Could you reproduce all of the following entries exactly?

□ □ □ □ □

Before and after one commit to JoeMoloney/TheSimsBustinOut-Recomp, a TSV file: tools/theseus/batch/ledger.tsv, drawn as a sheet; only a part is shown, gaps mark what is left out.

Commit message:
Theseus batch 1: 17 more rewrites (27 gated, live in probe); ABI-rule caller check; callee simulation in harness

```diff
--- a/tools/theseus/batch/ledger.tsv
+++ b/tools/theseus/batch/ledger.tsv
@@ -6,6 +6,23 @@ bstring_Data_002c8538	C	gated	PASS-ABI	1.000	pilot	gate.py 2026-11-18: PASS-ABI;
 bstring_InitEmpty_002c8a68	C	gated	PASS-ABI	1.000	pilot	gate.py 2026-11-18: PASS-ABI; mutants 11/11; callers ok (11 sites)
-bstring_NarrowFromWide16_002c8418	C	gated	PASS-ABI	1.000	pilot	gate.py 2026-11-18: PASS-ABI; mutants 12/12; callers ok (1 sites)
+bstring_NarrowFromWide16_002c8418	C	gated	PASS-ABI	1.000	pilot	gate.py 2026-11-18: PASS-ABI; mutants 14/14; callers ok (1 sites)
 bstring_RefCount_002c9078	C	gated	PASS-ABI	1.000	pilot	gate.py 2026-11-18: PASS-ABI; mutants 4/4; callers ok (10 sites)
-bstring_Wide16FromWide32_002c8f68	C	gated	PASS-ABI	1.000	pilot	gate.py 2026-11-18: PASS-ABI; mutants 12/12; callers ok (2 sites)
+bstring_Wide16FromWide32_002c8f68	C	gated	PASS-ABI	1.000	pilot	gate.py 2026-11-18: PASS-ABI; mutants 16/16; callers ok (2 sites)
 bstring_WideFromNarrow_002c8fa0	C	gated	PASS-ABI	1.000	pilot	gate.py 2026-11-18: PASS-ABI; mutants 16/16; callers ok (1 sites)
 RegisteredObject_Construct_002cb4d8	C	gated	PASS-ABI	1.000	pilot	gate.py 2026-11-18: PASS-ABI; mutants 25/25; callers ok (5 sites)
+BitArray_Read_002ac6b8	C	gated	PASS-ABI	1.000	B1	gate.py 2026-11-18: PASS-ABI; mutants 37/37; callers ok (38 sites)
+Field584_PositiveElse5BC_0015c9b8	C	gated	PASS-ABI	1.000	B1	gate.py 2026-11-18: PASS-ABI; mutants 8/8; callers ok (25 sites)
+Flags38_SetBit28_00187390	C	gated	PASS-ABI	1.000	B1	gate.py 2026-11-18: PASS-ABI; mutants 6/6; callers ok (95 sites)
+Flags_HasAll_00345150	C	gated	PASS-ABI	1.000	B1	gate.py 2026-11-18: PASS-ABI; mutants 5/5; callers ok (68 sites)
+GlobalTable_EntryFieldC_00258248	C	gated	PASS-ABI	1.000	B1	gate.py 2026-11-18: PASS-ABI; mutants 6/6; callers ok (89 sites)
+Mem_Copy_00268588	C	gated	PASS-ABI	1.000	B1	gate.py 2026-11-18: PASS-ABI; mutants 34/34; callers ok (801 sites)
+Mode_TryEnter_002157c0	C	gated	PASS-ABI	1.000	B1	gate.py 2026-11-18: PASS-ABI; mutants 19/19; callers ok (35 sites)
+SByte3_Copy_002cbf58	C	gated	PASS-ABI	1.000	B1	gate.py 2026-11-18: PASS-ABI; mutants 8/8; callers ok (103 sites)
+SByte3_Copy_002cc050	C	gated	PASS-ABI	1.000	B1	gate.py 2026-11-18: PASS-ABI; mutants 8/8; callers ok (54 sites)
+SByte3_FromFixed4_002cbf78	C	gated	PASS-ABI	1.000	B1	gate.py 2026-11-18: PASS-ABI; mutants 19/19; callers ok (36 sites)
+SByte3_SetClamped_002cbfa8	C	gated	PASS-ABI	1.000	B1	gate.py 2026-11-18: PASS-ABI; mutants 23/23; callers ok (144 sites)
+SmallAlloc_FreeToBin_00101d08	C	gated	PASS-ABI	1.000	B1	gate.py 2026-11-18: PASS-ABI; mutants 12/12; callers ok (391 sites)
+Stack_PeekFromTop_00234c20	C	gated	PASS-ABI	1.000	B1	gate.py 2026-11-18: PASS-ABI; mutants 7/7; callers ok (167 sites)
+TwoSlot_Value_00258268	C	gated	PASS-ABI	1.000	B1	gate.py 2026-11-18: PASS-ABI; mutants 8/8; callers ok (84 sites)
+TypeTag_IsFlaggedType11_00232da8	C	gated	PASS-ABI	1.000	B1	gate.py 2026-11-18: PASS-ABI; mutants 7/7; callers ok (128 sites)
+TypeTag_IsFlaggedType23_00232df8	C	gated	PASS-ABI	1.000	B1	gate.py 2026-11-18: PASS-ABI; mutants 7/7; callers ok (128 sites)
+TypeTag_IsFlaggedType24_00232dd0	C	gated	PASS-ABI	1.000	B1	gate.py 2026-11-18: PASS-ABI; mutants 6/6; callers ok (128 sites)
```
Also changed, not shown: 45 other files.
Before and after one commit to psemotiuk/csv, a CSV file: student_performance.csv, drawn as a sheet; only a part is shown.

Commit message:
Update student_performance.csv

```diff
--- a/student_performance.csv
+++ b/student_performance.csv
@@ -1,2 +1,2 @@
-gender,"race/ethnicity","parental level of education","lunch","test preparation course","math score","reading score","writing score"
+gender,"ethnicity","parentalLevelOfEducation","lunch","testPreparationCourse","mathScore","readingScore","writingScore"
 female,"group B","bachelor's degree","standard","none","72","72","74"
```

□ □ □ □ □

RESPONSE —
Before and after one commit to JoeMoloney/TheSimsBustinOut-Recomp, a TSV file: tools/theseus/batch/ledger.tsv, drawn as a sheet; only a part is shown, gaps mark what is left out.

Commit message:
Theseus batch 1: 17 more rewrites (27 gated, live in probe); ABI-rule caller check; callee simulation in harness

```diff
--- a/tools/theseus/batch/ledger.tsv
+++ b/tools/theseus/batch/ledger.tsv
@@ -6,6 +6,23 @@ bstring_Data_002c8538	C	gated	PASS-ABI	1.000	pilot	gate.py 2026-11-18: PASS-ABI;
 bstring_InitEmpty_002c8a68	C	gated	PASS-ABI	1.000	pilot	gate.py 2026-11-18: PASS-ABI; mutants 11/11; callers ok (11 sites)
-bstring_NarrowFromWide16_002c8418	C	gated	PASS-ABI	1.000	pilot	gate.py 2026-11-18: PASS-ABI; mutants 12/12; callers ok (1 sites)
+bstring_NarrowFromWide16_002c8418	C	gated	PASS-ABI	1.000	pilot	gate.py 2026-11-18: PASS-ABI; mutants 14/14; callers ok (1 sites)
 bstring_RefCount_002c9078	C	gated	PASS-ABI	1.000	pilot	gate.py 2026-11-18: PASS-ABI; mutants 4/4; callers ok (10 sites)
-bstring_Wide16FromWide32_002c8f68	C	gated	PASS-ABI	1.000	pilot	gate.py 2026-11-18: PASS-ABI; mutants 12/12; callers ok (2 sites)
+bstring_Wide16FromWide32_002c8f68	C	gated	PASS-ABI	1.000	pilot	gate.py 2026-11-18: PASS-ABI; mutants 16/16; callers ok (2 sites)
 bstring_WideFromNarrow_002c8fa0	C	gated	PASS-ABI	1.000	pilot	gate.py 2026-11-18: PASS-ABI; mutants 16/16; callers ok (1 sites)
 RegisteredObject_Construct_002cb4d8	C	gated	PASS-ABI	1.000	pilot	gate.py 2026-11-18: PASS-ABI; mutants 25/25; callers ok (5 sites)
+BitArray_Read_002ac6b8	C	gated	PASS-ABI	1.000	B1	gate.py 2026-11-18: PASS-ABI; mutants 37/37; callers ok (38 sites)
+Field584_PositiveElse5BC_0015c9b8	C	gated	PASS-ABI	1.000	B1	gate.py 2026-11-18: PASS-ABI; mutants 8/8; callers ok (25 sites)
+Flags38_SetBit28_00187390	C	gated	PASS-ABI	1.000	B1	gate.py 2026-11-18: PASS-ABI; mutants 6/6; callers ok (95 sites)
+Flags_HasAll_00345150	C	gated	PASS-ABI	1.000	B1	gate.py 2026-11-18: PASS-ABI; mutants 5/5; callers ok (68 sites)
+GlobalTable_EntryFieldC_00258248	C	gated	PASS-ABI	1.000	B1	gate.py 2026-11-18: PASS-ABI; mutants 6/6; callers ok (89 sites)
+Mem_Copy_00268588	C	gated	PASS-ABI	1.000	B1	gate.py 2026-11-18: PASS-ABI; mutants 34/34; callers ok (801 sites)
+Mode_TryEnter_002157c0	C	gated	PASS-ABI	1.000	B1	gate.py 2026-11-18: PASS-ABI; mutants 19/19; callers ok (35 sites)
+SByte3_Copy_002cbf58	C	gated	PASS-ABI	1.000	B1	gate.py 2026-11-18: PASS-ABI; mutants 8/8; callers ok (103 sites)
+SByte3_Copy_002cc050	C	gated	PASS-ABI	1.000	B1	gate.py 2026-11-18: PASS-ABI; mutants 8/8; callers ok (54 sites)
+SByte3_FromFixed4_002cbf78	C	gated	PASS-ABI	1.000	B1	gate.py 2026-11-18: PASS-ABI; mutants 19/19; callers ok (36 sites)
+SByte3_SetClamped_002cbfa8	C	gated	PASS-ABI	1.000	B1	gate.py 2026-11-18: PASS-ABI; mutants 23/23; callers ok (144 sites)
+SmallAlloc_FreeToBin_00101d08	C	gated	PASS-ABI	1.000	B1	gate.py 2026-11-18: PASS-ABI; mutants 12/12; callers ok (391 sites)
+Stack_PeekFromTop_00234c20	C	gated	PASS-ABI	1.000	B1	gate.py 2026-11-18: PASS-ABI; mutants 7/7; callers ok (167 sites)
+TwoSlot_Value_00258268	C	gated	PASS-ABI	1.000	B1	gate.py 2026-11-18: PASS-ABI; mutants 8/8; callers ok (84 sites)
+TypeTag_IsFlaggedType11_00232da8	C	gated	PASS-ABI	1.000	B1	gate.py 2026-11-18: PASS-ABI; mutants 7/7; callers ok (128 sites)
+TypeTag_IsFlaggedType23_00232df8	C	gated	PASS-ABI	1.000	B1	gate.py 2026-11-18: PASS-ABI; mutants 7/7; callers ok (128 sites)
+TypeTag_IsFlaggedType24_00232dd0	C	gated	PASS-ABI	1.000	B1	gate.py 2026-11-18: PASS-ABI; mutants 6/6; callers ok (128 sites)
```
Also changed, not shown: 45 other files.
Before and after one commit to psemotiuk/csv, a CSV file: student_performance.csv, drawn as a sheet; only a part is shown.

Commit message:
Update student_performance.csv

```diff
--- a/student_performance.csv
+++ b/student_performance.csv
@@ -1,2 +1,2 @@
-gender,"race/ethnicity","parental level of education","lunch","test preparation course","math score","reading score","writing score"
+gender,"ethnicity","parentalLevelOfEducation","lunch","testPreparationCourse","mathScore","readingScore","writingScore"
 female,"group B","bachelor's degree","standard","none","72","72","74"
```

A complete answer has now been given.